Front-end code change data
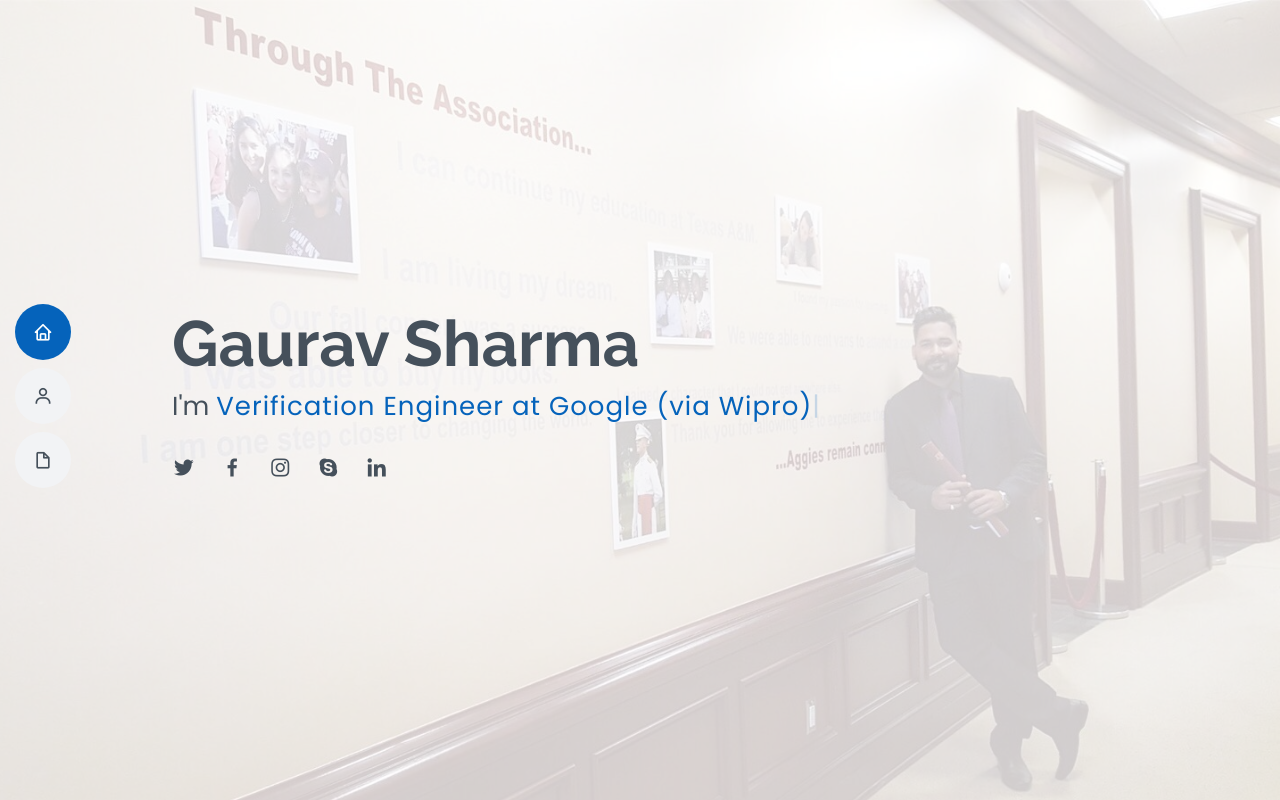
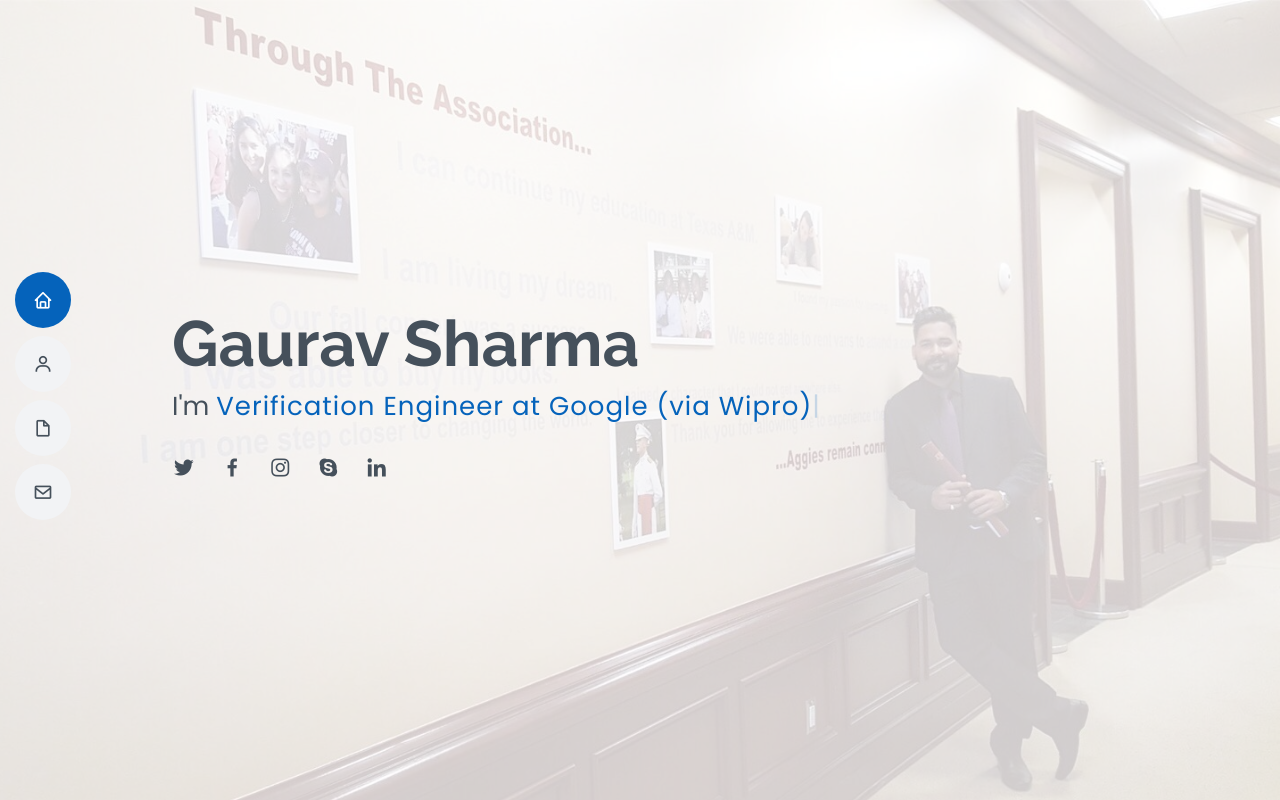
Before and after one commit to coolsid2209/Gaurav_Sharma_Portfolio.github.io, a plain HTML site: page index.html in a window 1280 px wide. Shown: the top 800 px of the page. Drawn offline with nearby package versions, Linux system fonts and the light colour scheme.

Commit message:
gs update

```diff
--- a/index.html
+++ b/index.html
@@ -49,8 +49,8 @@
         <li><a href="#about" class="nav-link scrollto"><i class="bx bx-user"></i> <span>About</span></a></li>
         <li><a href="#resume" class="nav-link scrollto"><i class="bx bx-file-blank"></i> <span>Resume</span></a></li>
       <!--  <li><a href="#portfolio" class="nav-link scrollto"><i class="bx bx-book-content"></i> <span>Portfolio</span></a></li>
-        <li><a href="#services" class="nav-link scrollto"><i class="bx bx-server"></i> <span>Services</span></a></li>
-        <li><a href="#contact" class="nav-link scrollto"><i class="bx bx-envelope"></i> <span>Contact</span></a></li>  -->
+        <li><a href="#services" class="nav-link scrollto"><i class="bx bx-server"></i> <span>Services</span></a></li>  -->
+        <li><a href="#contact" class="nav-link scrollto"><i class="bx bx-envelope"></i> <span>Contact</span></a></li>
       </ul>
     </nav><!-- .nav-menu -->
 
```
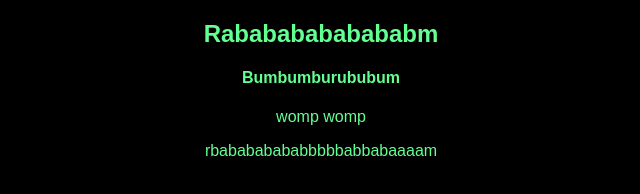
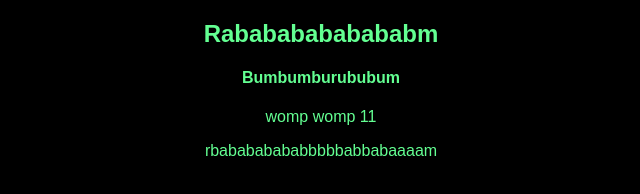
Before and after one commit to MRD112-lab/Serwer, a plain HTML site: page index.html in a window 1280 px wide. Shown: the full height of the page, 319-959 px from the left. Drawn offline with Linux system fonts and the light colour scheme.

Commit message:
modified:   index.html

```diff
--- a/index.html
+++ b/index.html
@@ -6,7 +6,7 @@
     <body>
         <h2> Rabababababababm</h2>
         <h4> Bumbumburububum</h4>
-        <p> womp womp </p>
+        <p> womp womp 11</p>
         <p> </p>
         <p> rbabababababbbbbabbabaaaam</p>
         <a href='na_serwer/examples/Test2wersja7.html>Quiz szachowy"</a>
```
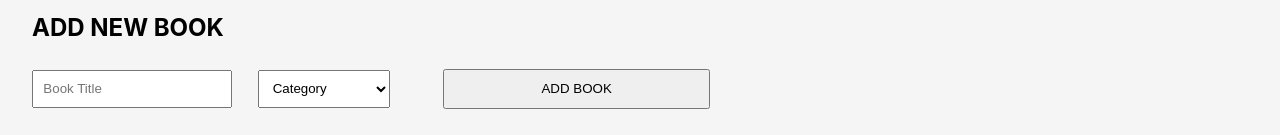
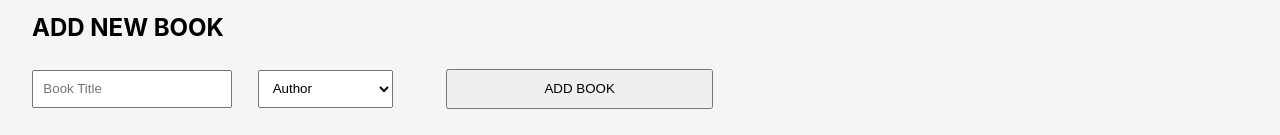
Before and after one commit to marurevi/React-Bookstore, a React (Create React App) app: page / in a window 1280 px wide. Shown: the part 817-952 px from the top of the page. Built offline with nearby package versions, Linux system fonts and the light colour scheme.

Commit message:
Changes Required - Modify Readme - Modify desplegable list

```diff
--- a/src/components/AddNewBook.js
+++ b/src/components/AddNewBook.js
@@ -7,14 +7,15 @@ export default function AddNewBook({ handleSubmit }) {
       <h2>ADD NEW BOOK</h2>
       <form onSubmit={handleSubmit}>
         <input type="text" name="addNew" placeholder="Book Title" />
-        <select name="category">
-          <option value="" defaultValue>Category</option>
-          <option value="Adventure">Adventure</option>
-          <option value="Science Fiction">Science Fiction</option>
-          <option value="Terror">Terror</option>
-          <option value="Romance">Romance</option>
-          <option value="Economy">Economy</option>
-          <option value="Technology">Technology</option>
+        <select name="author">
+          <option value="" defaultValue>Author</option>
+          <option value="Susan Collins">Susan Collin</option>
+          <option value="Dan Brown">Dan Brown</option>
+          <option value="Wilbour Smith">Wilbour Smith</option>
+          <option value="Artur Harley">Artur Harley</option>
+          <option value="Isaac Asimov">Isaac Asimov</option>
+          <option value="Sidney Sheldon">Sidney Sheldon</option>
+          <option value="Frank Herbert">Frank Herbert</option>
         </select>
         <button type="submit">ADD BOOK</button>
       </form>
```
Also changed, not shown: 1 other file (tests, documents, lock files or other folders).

What is expected
The copy should hold every entry above word for word and none of the pictures.

Task result
Before and after one commit to coolsid2209/Gaurav_Sharma_Portfolio.github.io, a plain HTML site: page index.html in a window 1280 px wide. Shown: the top 800 px of the page. Drawn offline with nearby package versions, Linux system fonts and the light colour scheme.

Commit message:
gs update

```diff
--- a/index.html
+++ b/index.html
@@ -49,8 +49,8 @@
         <li><a href="#about" class="nav-link scrollto"><i class="bx bx-user"></i> <span>About</span></a></li>
         <li><a href="#resume" class="nav-link scrollto"><i class="bx bx-file-blank"></i> <span>Resume</span></a></li>
       <!--  <li><a href="#portfolio" class="nav-link scrollto"><i class="bx bx-book-content"></i> <span>Portfolio</span></a></li>
-        <li><a href="#services" class="nav-link scrollto"><i class="bx bx-server"></i> <span>Services</span></a></li>
-        <li><a href="#contact" class="nav-link scrollto"><i class="bx bx-envelope"></i> <span>Contact</span></a></li>  -->
+        <li><a href="#services" class="nav-link scrollto"><i class="bx bx-server"></i> <span>Services</span></a></li>  -->
+        <li><a href="#contact" class="nav-link scrollto"><i class="bx bx-envelope"></i> <span>Contact</span></a></li>
       </ul>
     </nav><!-- .nav-menu -->
 
```
Before and after one commit to MRD112-lab/Serwer, a plain HTML site: page index.html in a window 1280 px wide. Shown: the full height of the page, 319-959 px from the left. Drawn offline with Linux system fonts and the light colour scheme.

Commit message:
modified:   index.html

```diff
--- a/index.html
+++ b/index.html
@@ -6,7 +6,7 @@
     <body>
         <h2> Rabababababababm</h2>
         <h4> Bumbumburububum</h4>
-        <p> womp womp </p>
+        <p> womp womp 11</p>
         <p> </p>
         <p> rbabababababbbbbabbabaaaam</p>
         <a href='na_serwer/examples/Test2wersja7.html>Quiz szachowy"</a>
```
Before and after one commit to marurevi/React-Bookstore, a React (Create React App) app: page / in a window 1280 px wide. Shown: the part 817-952 px from the top of the page. Built offline with nearby package versions, Linux system fonts and the light colour scheme.

Commit message:
Changes Required - Modify Readme - Modify desplegable list

```diff
--- a/src/components/AddNewBook.js
+++ b/src/components/AddNewBook.js
@@ -7,14 +7,15 @@ export default function AddNewBook({ handleSubmit }) {
       <h2>ADD NEW BOOK</h2>
       <form onSubmit={handleSubmit}>
         <input type="text" name="addNew" placeholder="Book Title" />
-        <select name="category">
-          <option value="" defaultValue>Category</option>
-          <option value="Adventure">Adventure</option>
-          <option value="Science Fiction">Science Fiction</option>
-          <option value="Terror">Terror</option>
-          <option value="Romance">Romance</option>
-          <option value="Economy">Economy</option>
-          <option value="Technology">Technology</option>
+        <select name="author">
+          <option value="" defaultValue>Author</option>
+          <option value="Susan Collins">Susan Collin</option>
+          <option value="Dan Brown">Dan Brown</option>
+          <option value="Wilbour Smith">Wilbour Smith</option>
+          <option value="Artur Harley">Artur Harley</option>
+          <option value="Isaac Asimov">Isaac Asimov</option>
+          <option value="Sidney Sheldon">Sidney Sheldon</option>
+          <option value="Frank Herbert">Frank Herbert</option>
         </select>
         <button type="submit">ADD BOOK</button>
       </form>
```
Also changed, not shown: 1 other file (tests, documents, lock files or other folders).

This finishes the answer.